When I’m socializing in secular settings and the circumstance allows for a bit of sincere conversation, I might be asked how I came to be an ordained minister. Generally, I sense this question is motivated differently than a question directed to, say, a finance guy about his work. Especially in New York, broker, lawyer, teacher, techie, actor, vice president of marketing, all make sense— “ordained Methodist minister” falls out differently, sort of like an exotic curio.
This tracks along the cultural evolution with greater numbers of people eschewing religious identification, again especially in New York City. If someone finds religion irrelevant to her life, well, then it stands to reason a professional religionist has given himself over to an irrelevant occupation. Sometimes I sense this judgment informing a questioner’s point of view.
But then, everyone who identifies as Christian shares a similar burden. From what I’ve heard from parishioners, Christian New Yorkers are not inclined to readily self-identify in most environments, say, in one’s workplace, for instance—although over time this might leak out.
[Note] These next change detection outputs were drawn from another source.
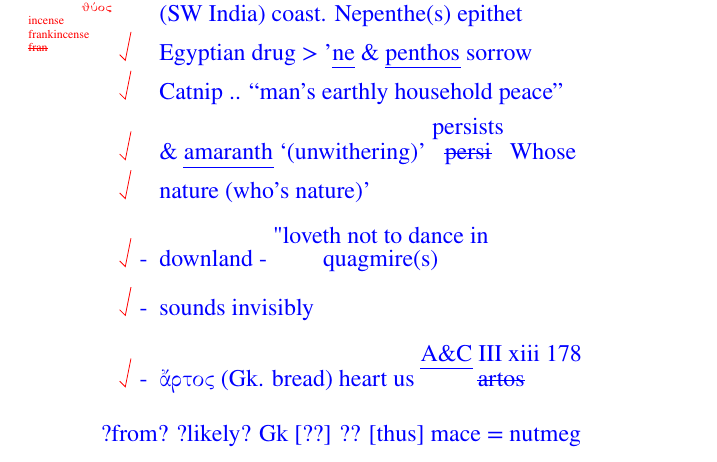
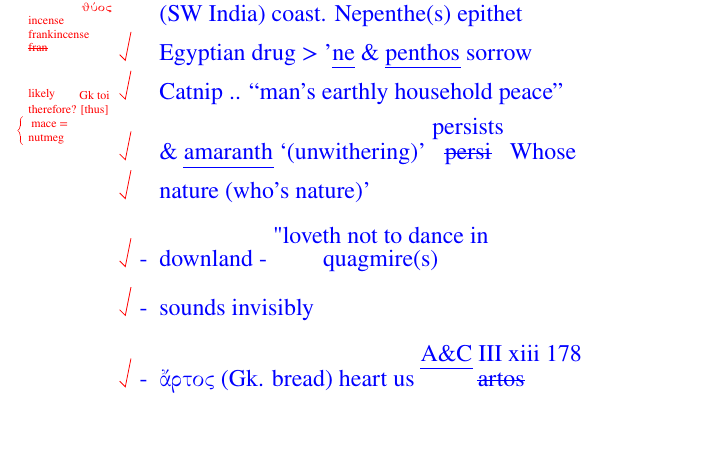
Before and after one commit to lascellesabercrombie/eighty-flowers, a LaTeX document (working-draft-page-03/working-draft-page-03.tex): part of the page, cut so that both start at the same text. Compiled offline with pdfLaTeX.

Commit message:
feat: marginal note "likely ... nutmeg"

```diff
--- a/working-draft-page-03/working-draft-page-03.tex
+++ b/working-draft-page-03/working-draft-page-03.tex
@@ -14,8 +14,7 @@
 \usepackage{stackengine} %for multiple accents on one character
 \usepackage{tikz}
 \usepackage[paperwidth=5.5in, paperheight=15in, margin=0.7in]{geometry}
-\usetikzlibrary{arrows.meta}
-
+\usetikzlibrary{arrows.meta,decorations.pathreplacing,calligraphy}
 \color{blue}
 \setulcolor{blue}
 
@@ -29,6 +28,15 @@
         \draw[->, red] (-1.7, 0.5) -- (-1, 0.3);
 		\draw[->, red] (-0.5,1) -- (-0.5, 0.5);
     \end{tikzpicture}%
+}
+
+\newcommand{\multilinebrace}{
+	\begin{tikzpicture}[remember picture,overlay]
+		\draw [pen colour ={red},
+		decorate,
+		decoration = {calligraphic brace}
+		] (-0.1,-0.3) -- (-0.1,0.2);
+	\end{tikzpicture}
 }
 \begin{document}
 \begin{center}
@@ -216,11 +224,19 @@ $}
 		\sout{fran}\par
 	\end{minipage}%
 \end{textblock*}%
+\begin{textblock*}{3.22in}(0.5cm,29cm)%
+	\tiny
+	\begin{minipage}{3.22in}
+		\color{red}
+		\stackengine{\stackgap}{therefore?}{likely}{O}{l}
+{\quietstack}{\useanchorwidth}{\stacktype}
+\stackengine{\stackgap}{[thus]}{Gk toi}{O}{\stackalignment}
+{\quietstack}{\useanchorwidth}{\stacktype}\par
+\multilinebrace
+mace =\par
+nutmeg
+	\end{minipage}%
+\end{textblock*}%
 
-?from?
-?likely? Gk [??]
-?? [thus]
-mace =
-nutmeg
 \end{flushleft}
 \end{document}
```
How about dating sites? I’ve had a lot of chats about that in recent years, the pros and cons of Christian self-disclosure, and more often than not the cons, due to stereotyped perceptions. Many want to let that out a bit later on when forming a new relationship.
On that front, I don’t have any useful advice (just gratitude I’ve graduated from the necessity of using OKCupid). But this does cause me to reflect on what’s at stake in our willingness to self-identify.
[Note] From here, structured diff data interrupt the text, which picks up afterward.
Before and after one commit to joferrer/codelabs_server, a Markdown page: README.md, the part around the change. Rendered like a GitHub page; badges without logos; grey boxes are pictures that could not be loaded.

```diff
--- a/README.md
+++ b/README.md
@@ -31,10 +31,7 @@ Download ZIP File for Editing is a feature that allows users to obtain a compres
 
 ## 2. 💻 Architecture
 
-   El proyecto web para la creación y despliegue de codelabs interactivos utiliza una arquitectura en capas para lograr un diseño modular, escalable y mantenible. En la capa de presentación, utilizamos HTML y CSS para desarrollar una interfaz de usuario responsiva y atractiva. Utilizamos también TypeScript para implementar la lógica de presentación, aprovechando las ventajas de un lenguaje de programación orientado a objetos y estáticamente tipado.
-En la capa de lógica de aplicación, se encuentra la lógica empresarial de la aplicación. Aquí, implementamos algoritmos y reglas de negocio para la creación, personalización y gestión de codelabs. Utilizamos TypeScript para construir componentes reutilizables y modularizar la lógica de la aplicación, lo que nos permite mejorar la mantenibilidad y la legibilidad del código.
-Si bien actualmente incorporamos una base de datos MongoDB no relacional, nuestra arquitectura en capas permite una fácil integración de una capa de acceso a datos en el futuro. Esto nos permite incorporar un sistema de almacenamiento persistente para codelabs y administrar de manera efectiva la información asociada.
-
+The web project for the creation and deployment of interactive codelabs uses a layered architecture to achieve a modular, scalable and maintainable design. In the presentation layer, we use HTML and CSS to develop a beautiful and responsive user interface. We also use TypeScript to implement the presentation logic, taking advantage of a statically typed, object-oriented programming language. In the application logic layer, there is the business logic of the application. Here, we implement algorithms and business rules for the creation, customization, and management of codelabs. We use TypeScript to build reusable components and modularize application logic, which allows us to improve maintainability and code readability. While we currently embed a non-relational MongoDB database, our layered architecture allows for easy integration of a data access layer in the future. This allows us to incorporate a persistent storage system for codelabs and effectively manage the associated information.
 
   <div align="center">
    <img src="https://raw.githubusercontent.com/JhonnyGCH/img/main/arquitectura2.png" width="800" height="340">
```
A pithy bit of wisdom attributed to St. Francis goes like this: “Preach the gospel: if necessary use words.” The content of our lives takes precedence over everything else. We demonstrate what we value by the wake we leave behind as we make our way forward in life’s currents, rather than whatever we blather on about in the meantime. As C.S. Lewis put it, “What you do screams so loud I can’t hear what you say”—a crucially relevant bit of wisdom for parents, not to exclude all the rest of us.
But as I said last week, words matter quite a lot. How we align our words with our faith seems especially important today. We need to get braver about this, willing to take a risk or two. Let’s not have the fundamentalists on the right or left define what it means to be Christian, giving up on our language of faith for fear of being misunderstood. The quality of our love-in-action is our proof of what we mean. We should be able to confidently say this.